▶ Task objective
The expected result is every entry, retyped character for character.

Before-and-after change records
◇ ◇ ◇
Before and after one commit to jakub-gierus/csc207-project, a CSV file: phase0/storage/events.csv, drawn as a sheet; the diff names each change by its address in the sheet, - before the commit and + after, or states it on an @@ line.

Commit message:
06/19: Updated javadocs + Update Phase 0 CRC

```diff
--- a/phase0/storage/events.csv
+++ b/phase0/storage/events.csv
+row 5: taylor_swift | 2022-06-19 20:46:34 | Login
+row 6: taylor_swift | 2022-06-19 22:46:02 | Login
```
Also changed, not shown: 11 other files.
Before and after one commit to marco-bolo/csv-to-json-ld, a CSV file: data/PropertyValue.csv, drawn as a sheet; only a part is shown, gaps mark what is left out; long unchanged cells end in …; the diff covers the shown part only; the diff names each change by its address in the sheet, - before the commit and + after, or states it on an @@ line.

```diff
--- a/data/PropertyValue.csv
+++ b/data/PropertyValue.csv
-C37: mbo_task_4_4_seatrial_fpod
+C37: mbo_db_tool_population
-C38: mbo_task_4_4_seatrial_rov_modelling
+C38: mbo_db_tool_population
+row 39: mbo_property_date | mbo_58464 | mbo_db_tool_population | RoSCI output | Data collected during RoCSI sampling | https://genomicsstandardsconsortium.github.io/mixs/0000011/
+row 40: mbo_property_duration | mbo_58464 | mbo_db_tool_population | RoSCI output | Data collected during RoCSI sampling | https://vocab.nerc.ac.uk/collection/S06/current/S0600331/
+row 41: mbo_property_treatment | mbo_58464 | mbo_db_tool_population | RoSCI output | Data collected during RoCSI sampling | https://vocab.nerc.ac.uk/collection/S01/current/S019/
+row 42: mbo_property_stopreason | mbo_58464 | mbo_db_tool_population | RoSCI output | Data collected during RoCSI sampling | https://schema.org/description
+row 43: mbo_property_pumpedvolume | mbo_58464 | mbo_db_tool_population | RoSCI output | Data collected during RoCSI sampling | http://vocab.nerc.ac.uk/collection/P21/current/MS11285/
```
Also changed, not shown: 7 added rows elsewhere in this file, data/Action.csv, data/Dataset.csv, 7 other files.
◇ ◇ ◇
▶ Solution to the exercise
Before and after one commit to jakub-gierus/csc207-project, a CSV file: phase0/storage/events.csv, drawn as a sheet; the diff names each change by its address in the sheet, - before the commit and + after, or states it on an @@ line.

Commit message:
06/19: Updated javadocs + Update Phase 0 CRC

```diff
--- a/phase0/storage/events.csv
+++ b/phase0/storage/events.csv
+row 5: taylor_swift | 2022-06-19 20:46:34 | Login
+row 6: taylor_swift | 2022-06-19 22:46:02 | Login
```
Also changed, not shown: 11 other files.
Before and after one commit to marco-bolo/csv-to-json-ld, a CSV file: data/PropertyValue.csv, drawn as a sheet; only a part is shown, gaps mark what is left out; long unchanged cells end in …; the diff covers the shown part only; the diff names each change by its address in the sheet, - before the commit and + after, or states it on an @@ line.

```diff
--- a/data/PropertyValue.csv
+++ b/data/PropertyValue.csv
-C37: mbo_task_4_4_seatrial_fpod
+C37: mbo_db_tool_population
-C38: mbo_task_4_4_seatrial_rov_modelling
+C38: mbo_db_tool_population
+row 39: mbo_property_date | mbo_58464 | mbo_db_tool_population | RoSCI output | Data collected during RoCSI sampling | https://genomicsstandardsconsortium.github.io/mixs/0000011/
+row 40: mbo_property_duration | mbo_58464 | mbo_db_tool_population | RoSCI output | Data collected during RoCSI sampling | https://vocab.nerc.ac.uk/collection/S06/current/S0600331/
+row 41: mbo_property_treatment | mbo_58464 | mbo_db_tool_population | RoSCI output | Data collected during RoCSI sampling | https://vocab.nerc.ac.uk/collection/S01/current/S019/
+row 42: mbo_property_stopreason | mbo_58464 | mbo_db_tool_population | RoSCI output | Data collected during RoCSI sampling | https://schema.org/description
+row 43: mbo_property_pumpedvolume | mbo_58464 | mbo_db_tool_population | RoSCI output | Data collected during RoCSI sampling | http://vocab.nerc.ac.uk/collection/P21/current/MS11285/
```
Also changed, not shown: 7 added rows elsewhere in this file, data/Action.csv, data/Dataset.csv, 7 other files.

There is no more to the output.